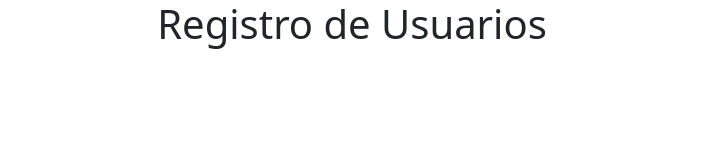
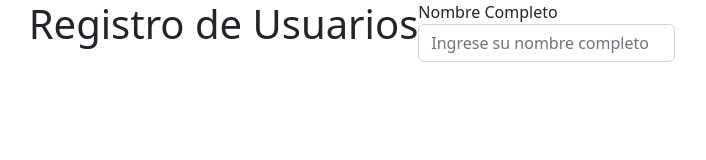
Before and after one commit to serveruscode/Repositorio_form, a plain HTML site: page index.html in a window 1280 px wide. Shown: the whole page, without its empty margins (288-994 px from the left). Drawn offline with nearby package versions, Linux system fonts and the light colour scheme.

Commit message:
commit creacion de formulario

```diff
--- a/index.html
+++ b/index.html
@@ -14,6 +14,10 @@
     <div class="container">
         <div class="d-flex justify-content-center">
             <h1>Registro de Usuarios</h1>
+            <form action="">
+                <label for="">Nombre Completo</label>
+                <input type="text" class="form-control" placeholder="Ingrese su nombre completo">
+            </form>
         </div>
     </div>
 </body>
```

..............................

» **Task item**
Where does "html" appear in the records above? Copy each line that holds it.

» **Result of this task**
Before and after one commit to serveruscode/Repositorio_form, a plain HTML site: page index.html in a window 1280 px wide. Shown: the whole page, without its empty margins (288-994 px from the left). Drawn offline with nearby package versions, Linux system fonts and the light colour scheme.
--- a/index.html
+++ b/index.html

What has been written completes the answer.